Pedigree goat Alexa is one of the most unusual stars of this year’s Edinburgh Fringe, appearing on stage every day in Two Thirds Below.
To avoid chaotic and unsanitary scenes inside the Gryphon Venue before appearing onstage, Alexa, five, should have been kept outside in a trailer.
But one of the city’s notorious army of parking enforcers ordered Alexa’s owners, Gorgie City Farm, to clear off, saying they are breaking the rules.
Dennis Rankine, owner of the farm, has little choice but to put Alexa on a lead and walk her through the streets in time for the 4pm show.
Dennis said the bizarre situation arose shortly after he arrived for Alexa’s theatre debut at 3.30pm on Monday this week.
A warden told him that because the trailer did not have an engine, it and his car were regarded as an oversized vehicle and not allowed to occupy two street side bays.
Dennis said: “The guy told me that if the trailer had an engine it would have been okay but because it didn’t I had to shift it or face a fine.
“I had to take Alexa away without her getting to perform. It’s a bit daft.”
Two Thirds Below was written by long-standing Festival veteran, 42-year-old Mabel Aitken.
It centres on five ladies attempting to enjoy a tea party. Alexa’s big moment comes during a pivotal scene where she’s revealed tucking into the ladies’ tea and cakes.
Mabel said: “I’ve been coming to Edinburgh for a number of years and I’ve never heard anything like it.”
The actress, who has worked on shows such as Rab C Nesbitt and Sea of Souls and counts David Walliams and David Tennant among co-stars.
“I’ve never worked with a goat before but I suppose David Walliams was pretty unpredictable,” she added.
A spokeswoman for security contractor NSL which deploys wardens on behalf of Edinburgh City Council confirmed the trailers should not be parked illegally.
She said: “No Penalty Charge Notice was issued and the driver was asked to move his vehicle, which he duly did.
“We wish the goat all the very best and hope the audience isn’t too gruff.”
Alexa isn’t the first city resident to fall foul of parking regulations in bizarre circumstances.

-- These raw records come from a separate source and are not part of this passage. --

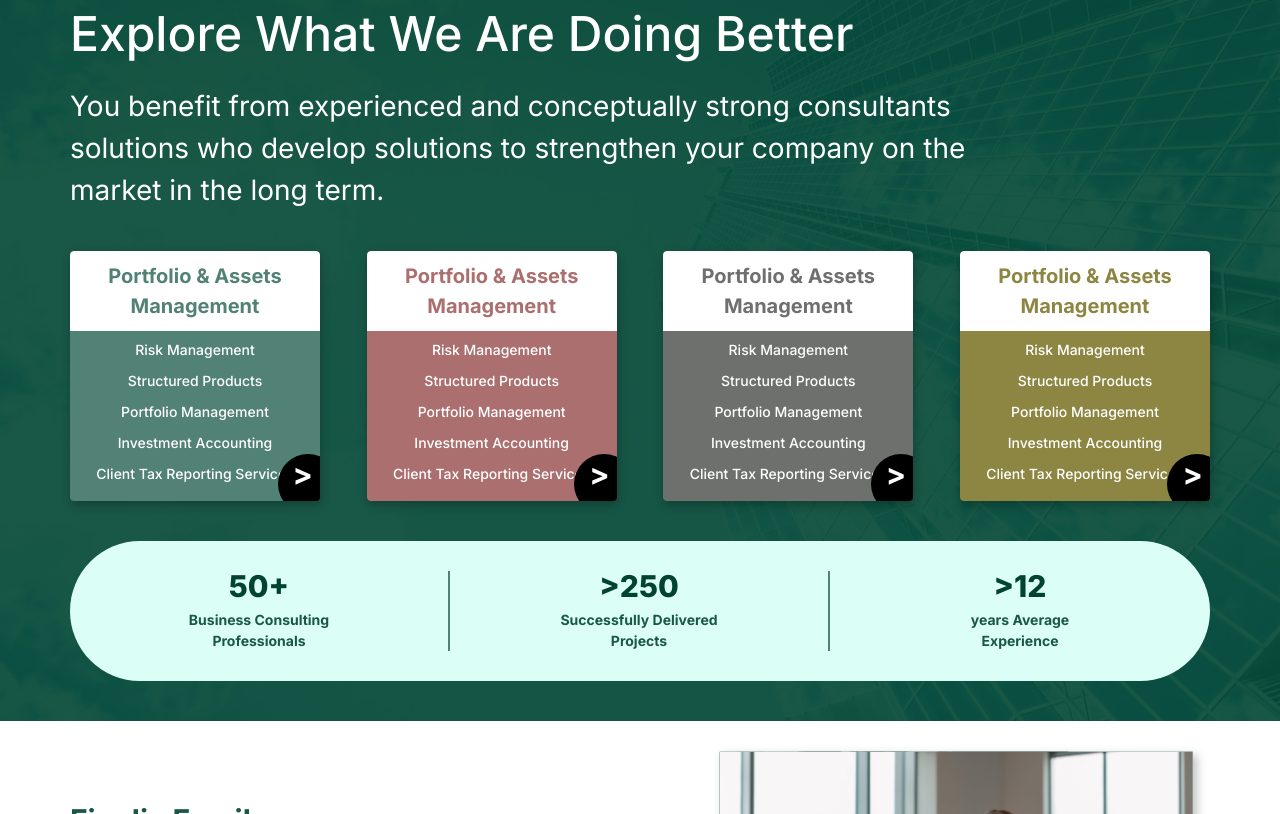
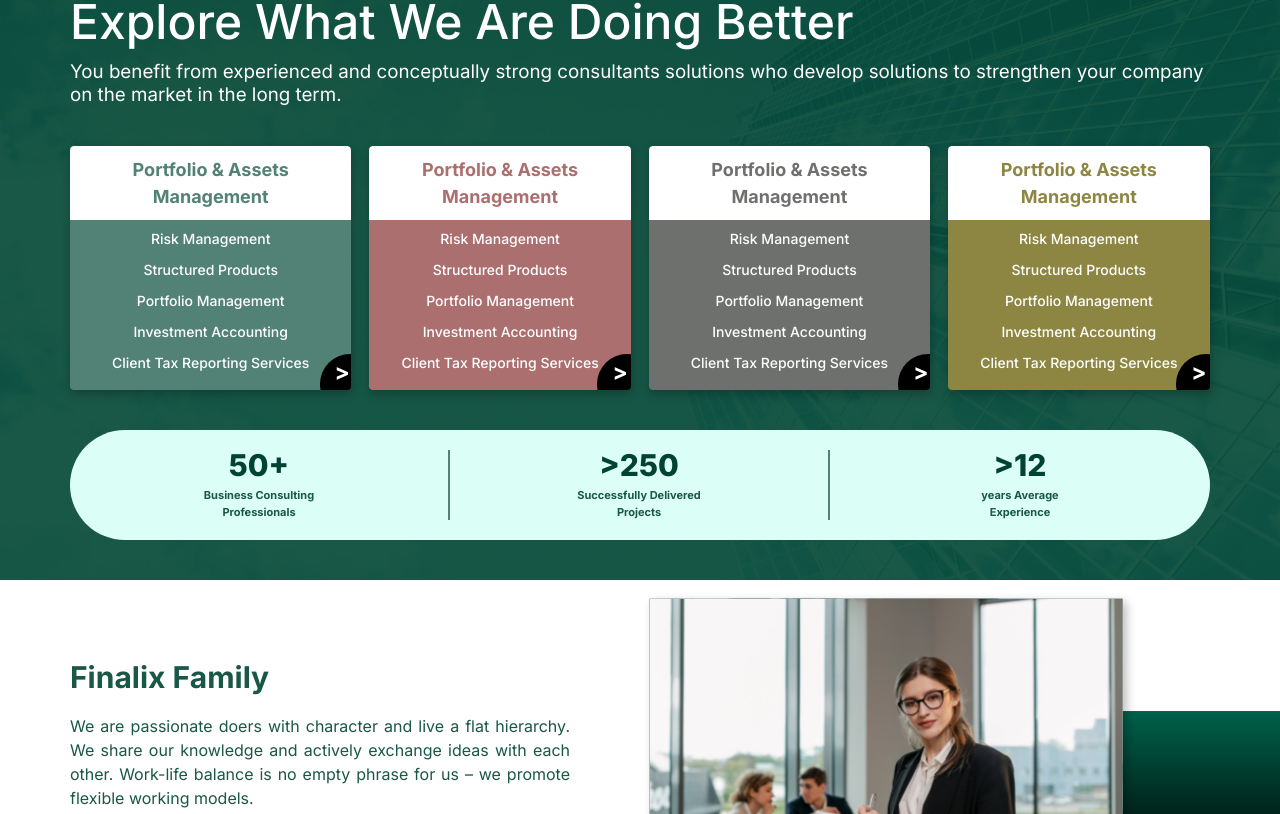
Before and after one commit to activus-d/finalix, a Next.js app: page / in a window 1280 px wide. Shown: the part 626-1440 px from the top of the page. Built offline with nearby package versions, Linux system fonts and the light colour scheme.

Commit message:
explore and finalixSec made mobile responsive

```diff
--- a/components/ExploreCom.jsx
+++ b/components/ExploreCom.jsx
@@ -2,9 +2,9 @@ import React from 'react'
 
 const ExploreCom = () => {
   return (
-    <section className='w-4/5 mb-16'>
-      <h2 className='text-white text-48 font-medium mb-6'>Explore What We Are Doing Better</h2>
-      <p className='text-white text-28 mb-6'>You benefit from experienced and conceptually strong consultants solutions who develop solutions to strengthen your company on the market in the long term.</p>
+    <section className='w-full mb-16'>
+      <h2 className='text-white text-4xl font-medium mb-6 text-center ss:text-5xl lg:text-48 lg:text-left'>Explore What We Are Doing Better</h2>
+      <p className='text-white text-2xl mb- text-center ss:text-3xl lg:text-left '>You benefit from experienced and conceptually strong consultants solutions who develop solutions to strengthen your company on the market in the long term.</p>
       {/* <Image src={exploreBg} width={30}/> */}
     </section>
   )
--- a/components/FiftyCom.jsx
+++ b/components/FiftyCom.jsx
@@ -2,18 +2,18 @@ import React from 'react'
 
 const FiftyCom = () => {
   return (
-    <section className='flex bg-veryLightGreen h-56 items-center rounded-full'>
+    <section className='flex bg-veryLightGreen h-40 items-center rounded-full ss:h-44 lg:52'>
       <div className='flex flex-col justify-center align-center border-r-2 border-lightGreen basis-1/3'>
-        <h3 className='text-verydeepGreen text-5xl font-extrabold text-center mb-3'>50+</h3>
-        <p className='text-deepGreen font-bold text-center inline-block w-5/6 m-auto'>Business Consulting <br/>Professionals</p>
+        <h3 className='text-verydeepGreen text-3xl font-extrabold text-center mb-3 ss:text4xl lg:text-5xl'>50+</h3>
+        <p className='text-deepGreen text-8 font-bold text-center inline-block m-auto ss:text-11 ss:w-5/6'>Business Consulting <br/>Professionals</p>
       </div>
       <div className='flex flex-col justify-center align-center border-r-2 border-lightGreen basis-1/3'>
-        <h3 className='text-verydeepGreen text-5xl font-extrabold text-center mb-3'>>250</h3>
-        <p className='text-deepGreen font-bold text-center inline-block w-5/6 m-auto'>Successfully Delivered <br/>Projects</p>
+        <h3 className='text-verydeepGreen text-3xl font-extrabold text-center mb-3 ss:text4xl lg:text-5xl'>>250</h3>
+        <p className='text-deepGreen text-8 font-bold text-center inline-block m-auto ss:text-11 ss:w-5/6'>Successfully Delivered <br/>Projects</p>
       </div>
       <div className='flex flex-col justify-center align-center basis-1/3'>
-        <h3 className='text-verydeepGreen text-5xl font-extrabold text-center mb-3'>>12</h3>
-        <p className='text-deepGreen font-bold text-center inline-block w-5/6 m-auto'>years Average <br/>Experience</p>
+        <h3 className='text-verydeepGreen text-3xl font-extrabold text-center mb-3 ss:text4xl lg:text-5xl'>>12</h3>
+        <p className='text-deepGreen text-8 font-bold text-center inline-block m-auto ss:text-11 ss:w-5/6'>years Average <br/>Experience</p>
       </div>
     </section>
   )
--- a/components/FinalixSec.jsx
+++ b/components/FinalixSec.jsx
@@ -6,19 +6,19 @@ import finalixSecImg2 from '../public/assets/images/finalixSecImg2.svg'
 const FinalixSec = ({props}) => {
   return (
     <section className=''>
-      <section className="grid grid-cols-2 bg-[url('../public/assets/images/finalixSecBg2.svg')] bg-no-repeat bg-35% bg-right px-28 py-10">
-        <div className='basis-1/2 flex flex-col justify-center text-justify pr-28'>
-          <h3 className='text-5xl text-deepGreen mb-9 font-bold'>
+      <section className="ss:grid ss:grid-cols-2 ss:bg-[url('../public/assets/images/finalixSecBg2.svg')] bg-no-repeat bg-35% bg-right px-5 py-5 ss:px-28">
+        <div className=' flex flex-col justify-center items-center text-center ss:pr-28 ss:text-justify ss:items-start'>
+          <h3 className='text-4xl text-deepGreen mb-9 font-bold lg:text-5xl'>
           Finalix Family
           </h3>
-          <p className='text-3xl mb-9 text-deepGreen'>
+          <p className='text-12 mb-9 text-deepGreen lg:text-16'>
             We are passionate doers with character and live a flat hierarchy. We share our knowledge and actively exchange ideas with each other. Work-life balance is no empty phrase for us – we promote flexible working models.
           </p>
           <button className='w-56 px-3 py-5 bg-deepGreen text-white text-2xl rounded-2xl'>
             Explore More >
           </button>
         </div>
-        <div className=" basis-2/4 flex justify-end">
+        <div className="hidden ss:block flex justify-end self-center">
           <Image
             src={finalixSecImg1}
             width={500}
@@ -26,19 +26,20 @@ const FinalixSec = ({props}) => {
           />
         </div>
       </section>
-      <section className="grid grid-cols-2 bg-[url('../public/assets/images/finalixSecBg2.svg')] bg-no-repeat bg-35% bg-left px-28 py-10">
-        <div className=" basis- flex justify-start">
+      <section className="ss:grid ss:grid-cols-2 ss:bg-[url('../public/assets/images/finalixSecBg2.svg')] bg-no-repeat bg-35% bg-left px-5 py-10 ss:px-28">
+        <div className="hidden ss:block flex justify-end self-center">
           <Image
             src={finalixSecImg2}
             width={500}
             height={350}
+            className='w-[800px] h-[500px]'
           />
         </div>
-        <div className='basis-1/2 pl-28 flex flex-col justify-center text-justify'>
-          <h3 className='text-5xl text-deepGreen mb-9 font-bold'>
+        <div className='flex flex-col justify-center items-center text-center ss:pl-28 ss:text-justify ss:text-left ss:items-start'>
+          <h3 className='text-4xl text-deepGreen mb-9 font-bold lg:text-5xl'>
             Recruiting
           </h3>
-          <p className='text-3xl mb-9 text-deepGreen'>
+          <p className='text-12 mb-9 text-deepGreen lg:text-16'>
             With us, you will accompany and develop value-creating projects with banks and insurance companies. The finalix Family is always looking for new consultants to join us in rethinking the financial industry. Are you ready?
           </p>
           <button className='w-56 px-3 py-5 bg-deepGreen text-white text-2xl rounded-2xl'>
--- a/components/Portfolio.jsx
+++ b/components/Portfolio.jsx
@@ -2,31 +2,89 @@ import React, {useState} from 'react'
 
 const Portfolio = ({title,content}) => {
   const [portfolioColor, setPortfolioColor]  = useState({lightGreen: '#528276', lightBrown: '#ab6f6f', midGray: '#6e706e', deepCyan: '#8d8642'})
+  const [portfolioOptions] = useState({title: 'Portfolio & Assets Management', options: ['Risk management', 'Structured product', 'Portfolio Management', 'Investment Accounting']})
+//
   return (
-    <section className='flex justify-between'>
-      <SinglePortfolio bgColor={portfolioColor.lightGreen}/>
-      <SinglePortfolio bgColor={portfolioColor.lightBrown}/>
-      <SinglePortfolio bgColor={portfolioColor.midGray}/>
-      <SinglePortfolio bgColor={portfolioColor.deepCyan}/>
+    <section className='hidden ss:flex ss:justify-around ss:gap-x-20 lg:grid-cols-4 lg:grid-rows-1 lg:gap-x-7'>
+      <SinglePortfolioOne
+        bgColor={portfolioColor.lightGreen}
+        options={portfolioOptions.options}
+        title={'Portfolio & Assets Management'}
+        option1={'Risk Management'}
+        option2={'Structured Products'}
+        option3={'Portfolio Management'}
+        option4={'Investment Accounting'}
+        option5={'Client Tax Reporting Services'}
+      />
+      <SinglePortfolioTwo
+        bgColor={portfolioColor.lightBrown}
+        options={portfolioOptions.options}
+        title={'Portfolio & Assets Management'}
+        option1={'Risk Management'}
+        option2={'Structured Products'}
+        option3={'Portfolio Management'}
+        option4={'Investment Accounting'}
+        option5={'Client Tax Reporting Services'}
+      />
+      <SinglePortfolioOne
+        bgColor={portfolioColor.midGray}
+        options={portfolioOptions.options}
+        title={'Portfolio & Assets Management'}
+        option1={'Risk Management'}
+        option2={'Structured Products'}
+        option3={'Portfolio Management'}
+        option4={'Investment Accounting'}
+        option5={'Client Tax Reporting Services'}
+      />
+      <SinglePortfolioTwo
+        bgColor={portfolioColor.deepCyan}
+        options={portfolioOptions.options}
+        title={'Portfolio & Assets Management'}
+        option1={'Risk Management'}
+        option2={'Structured Products'}
+        option3={'Portfolio Management'}
+        option4={'Investment Accounting'}
+        option5={'Client Tax Reporting Services'}
+      />
+
     </section>
   )
 }
 
-const SinglePortfolio = ({bgColor, content}) => {
+const SinglePortfolioOne = ({bgColor, option1, option2, option3, option4, option5, title}) => {
   return (
-    <div className='bg-deepGreen w-250px rounded-md shadow-portfolio mb-16 relative overflow-hidden'>
-      <div className='py-4 bg-white rounded-t-md'>
-        <h3 className='font-bold text-center text-[20px]' style={{color: bgColor}}>Portfolio & Assets Management</h3>
+    <div className='bg-deepGreen rounded-md shadow-portfolio mb-16 relative overflow-hidden'>
+      <div className='py-4 bg-white rounded-t-md ss:px-4'>
+        <h3 className='font-bold text-center text-[18px]' style={{color: bgColor}}>{title}</h3>
       </div>
       <div className={`p-3 rounded-b-md`} style={{backgroundColor: bgColor}}>
-        <p className=' text-white font-medium text-center mb-4'>Risk Management</p>
-        <p className=' text-white font-medium text-center mb-4'>Structured Products</p>
-        <p className=' text-white font-medium text-center mb-4'>Portfolio Management</p>
-        <p className=' text-white font-medium text-center mb-4'>Investment Accounting</p>
-        <p className=' text-white font-medium text-center mb-4'>Client Tax Reporting Services</p>
+        <p className=' text-white font-medium text-center mb-4'>{option1}</p>
+        <p className=' text-white font-medium text-center mb-4'>{option2}</p>
+        <p className=' text-white font-medium text-center mb-4'>{option3}</p>
+        <p className=' text-white font-medium text-center mb-4'>{option4}</p>
+        <p className=' text-white font-medium text-center mb-4'>{option5}</p>
       </div>
-      <div className='w-60px h-60px rounded-full flex pl-6 pt-2 absolute bottom-[-5%] right-[-7%]' style={{backgroundColor: 'black'}}>
-        <span className='text-5xl font-bold text-white'>></span>
+      <div className='w-60px h-60px rounded-full flex pl-6 pt-2 absolute bottom-[-10%] right-[-10%]' style={{backgroundColor: 'black'}}>
+        <span className='text-4xl font-bold text-white'>></span>
+      </div>
+    </div>
+  )
+}
+const SinglePortfolioTwo = ({bgColor, option1, option2, option3, option4, option5, title}) => {
+  return (
+    <div className='bg-deepGreen rounded-md shadow-portfolio mb-16 relative overflow-hidden hidden lg:block'>
+      <div className='py-4 bg-white rounded-t-md '>
+        <h3 className='font-bold text-center text-[18px]' style={{color: bgColor}}>Portfolio & Assets Management</h3>
+      </div>
+      <div className={`p-3 rounded-b-md`} style={{backgroundColor: bgColor}}>
+        <p className=' text-white font-medium text-center mb-4'>{option1}</p>
+        <p className=' text-white font-medium text-center mb-4'>{option2}</p>
+        <p className=' text-white font-medium text-center mb-4'>{option3}</p>
+        <p className=' text-white font-medium text-center mb-4'>{option4}</p>
+        <p className=' text-white font-medium text-center mb-4'>{option5}</p>
+      </div>
+      <div className='w-60px h-60px rounded-full flex pl-6 pt-2 absolute bottom-[-10%] right-[-10%]' style={{backgroundColor: 'black'}}>
+        <span className='text-4xl font-bold text-white'>></span>
       </div>
     </div>
   )
--- a/container/Explore.jsx
+++ b/container/Explore.jsx
@@ -5,7 +5,7 @@ import exploreBg from '../public/assets/images/exploreBg.svg'
 
 const Explore = () => {
   return (
-    <section className="bg-[url('../public/assets/images/exploreBg.svg')] bg-cover w-full pt-10 pb-16 px-28">
+    <section className="bg-[url('../public/assets/images/exploreBg.svg')] bg-cover w-full pt-10 pb-16 px-5 ss:px-28">
         <ExploreCom />
         <Portfolio />
         <FiftyCom />
--- a/tailwind.config.js
+++ b/tailwind.config.js
@@ -37,6 +37,9 @@ module.exports = {
         '48': '48px',
         '28': '28px',
         '10': '10px',
+        '16': '16px',
+        '11': '11px',
+        '8': '8px'
       },
     screens: {
       xs: "480px",
```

In November 2002, Scotland’s rugby players were left stunned after a parking attendant slapped their bus with a ticket at the MacDonald Holyrood Hotel.
And in 2003, a hearse was ticketed in Great Junction Street – as it waited for a funeral.